§ What the exercise asks:
Copy out all lines in the data below containing the string "cards".

Web document revisions:
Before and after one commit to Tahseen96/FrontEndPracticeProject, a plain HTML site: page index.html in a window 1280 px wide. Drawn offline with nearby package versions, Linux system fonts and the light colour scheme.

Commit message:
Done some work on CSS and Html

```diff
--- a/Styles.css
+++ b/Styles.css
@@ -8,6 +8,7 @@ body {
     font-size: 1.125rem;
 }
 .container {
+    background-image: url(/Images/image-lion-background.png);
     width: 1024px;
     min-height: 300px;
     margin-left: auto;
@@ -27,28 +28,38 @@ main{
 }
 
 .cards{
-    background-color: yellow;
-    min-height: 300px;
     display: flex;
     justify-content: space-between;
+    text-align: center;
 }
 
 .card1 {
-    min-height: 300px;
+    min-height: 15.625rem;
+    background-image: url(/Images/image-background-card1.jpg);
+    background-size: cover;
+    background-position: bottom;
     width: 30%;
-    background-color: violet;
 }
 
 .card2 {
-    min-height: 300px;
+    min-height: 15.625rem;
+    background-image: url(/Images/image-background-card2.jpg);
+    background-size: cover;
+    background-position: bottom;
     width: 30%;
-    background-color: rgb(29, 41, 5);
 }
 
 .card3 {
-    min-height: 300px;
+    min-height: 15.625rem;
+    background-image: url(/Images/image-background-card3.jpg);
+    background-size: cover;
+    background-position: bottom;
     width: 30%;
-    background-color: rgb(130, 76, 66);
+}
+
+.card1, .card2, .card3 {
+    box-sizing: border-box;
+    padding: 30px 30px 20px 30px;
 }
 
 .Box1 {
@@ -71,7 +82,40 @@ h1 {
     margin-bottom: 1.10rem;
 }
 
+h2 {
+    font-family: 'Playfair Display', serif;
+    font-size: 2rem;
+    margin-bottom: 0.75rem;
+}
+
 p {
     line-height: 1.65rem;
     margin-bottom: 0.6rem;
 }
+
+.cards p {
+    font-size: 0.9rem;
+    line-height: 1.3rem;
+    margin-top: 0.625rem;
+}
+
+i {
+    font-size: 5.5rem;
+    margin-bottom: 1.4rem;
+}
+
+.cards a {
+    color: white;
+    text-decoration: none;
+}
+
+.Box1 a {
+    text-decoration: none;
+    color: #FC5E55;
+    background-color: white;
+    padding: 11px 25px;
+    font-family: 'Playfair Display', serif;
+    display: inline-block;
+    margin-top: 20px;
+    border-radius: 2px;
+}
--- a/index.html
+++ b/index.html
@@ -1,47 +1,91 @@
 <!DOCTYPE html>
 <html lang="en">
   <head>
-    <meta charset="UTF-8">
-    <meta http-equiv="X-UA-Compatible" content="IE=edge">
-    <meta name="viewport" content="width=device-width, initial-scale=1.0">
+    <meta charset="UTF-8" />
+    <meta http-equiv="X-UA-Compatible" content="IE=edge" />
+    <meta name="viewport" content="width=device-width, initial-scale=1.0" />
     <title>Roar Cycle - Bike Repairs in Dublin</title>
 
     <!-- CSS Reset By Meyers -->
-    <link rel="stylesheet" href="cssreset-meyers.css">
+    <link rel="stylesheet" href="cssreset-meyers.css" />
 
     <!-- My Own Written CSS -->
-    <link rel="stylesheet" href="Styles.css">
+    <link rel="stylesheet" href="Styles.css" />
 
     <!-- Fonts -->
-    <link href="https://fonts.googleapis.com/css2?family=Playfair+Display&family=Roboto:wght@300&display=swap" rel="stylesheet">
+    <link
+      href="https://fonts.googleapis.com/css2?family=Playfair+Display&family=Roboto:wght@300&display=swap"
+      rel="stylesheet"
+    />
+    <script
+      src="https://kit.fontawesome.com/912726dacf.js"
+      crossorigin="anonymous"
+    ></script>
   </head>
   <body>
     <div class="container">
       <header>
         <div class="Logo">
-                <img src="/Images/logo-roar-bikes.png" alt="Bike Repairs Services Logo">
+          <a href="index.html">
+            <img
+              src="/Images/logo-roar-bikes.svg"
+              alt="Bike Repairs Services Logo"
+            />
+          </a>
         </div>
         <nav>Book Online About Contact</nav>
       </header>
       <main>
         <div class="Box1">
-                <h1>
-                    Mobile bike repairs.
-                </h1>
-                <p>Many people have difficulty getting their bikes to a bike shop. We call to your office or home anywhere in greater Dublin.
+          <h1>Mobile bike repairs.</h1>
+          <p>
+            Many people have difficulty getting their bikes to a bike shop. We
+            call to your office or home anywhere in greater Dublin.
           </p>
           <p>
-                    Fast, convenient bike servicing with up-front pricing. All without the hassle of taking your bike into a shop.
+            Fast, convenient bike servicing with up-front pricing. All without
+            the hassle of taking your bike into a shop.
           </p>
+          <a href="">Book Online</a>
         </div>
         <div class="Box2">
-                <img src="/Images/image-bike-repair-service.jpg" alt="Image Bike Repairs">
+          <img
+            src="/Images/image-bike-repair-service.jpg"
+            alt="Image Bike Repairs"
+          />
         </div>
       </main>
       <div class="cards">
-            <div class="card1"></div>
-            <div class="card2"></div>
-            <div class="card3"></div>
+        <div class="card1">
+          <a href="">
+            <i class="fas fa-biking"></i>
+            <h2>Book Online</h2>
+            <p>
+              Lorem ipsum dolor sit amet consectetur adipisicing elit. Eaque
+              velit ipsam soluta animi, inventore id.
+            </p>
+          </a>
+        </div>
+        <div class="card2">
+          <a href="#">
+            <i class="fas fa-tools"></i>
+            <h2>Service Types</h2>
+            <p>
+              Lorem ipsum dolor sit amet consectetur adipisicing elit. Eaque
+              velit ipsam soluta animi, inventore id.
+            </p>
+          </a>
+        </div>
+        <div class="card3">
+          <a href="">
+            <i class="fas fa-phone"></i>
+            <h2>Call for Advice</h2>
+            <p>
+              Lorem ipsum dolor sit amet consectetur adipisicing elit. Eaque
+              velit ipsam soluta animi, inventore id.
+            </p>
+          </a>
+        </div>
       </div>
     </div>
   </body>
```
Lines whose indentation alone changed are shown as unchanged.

§ Task answer:
 .cards{
+.cards p {
+.cards a {
       <div class="cards">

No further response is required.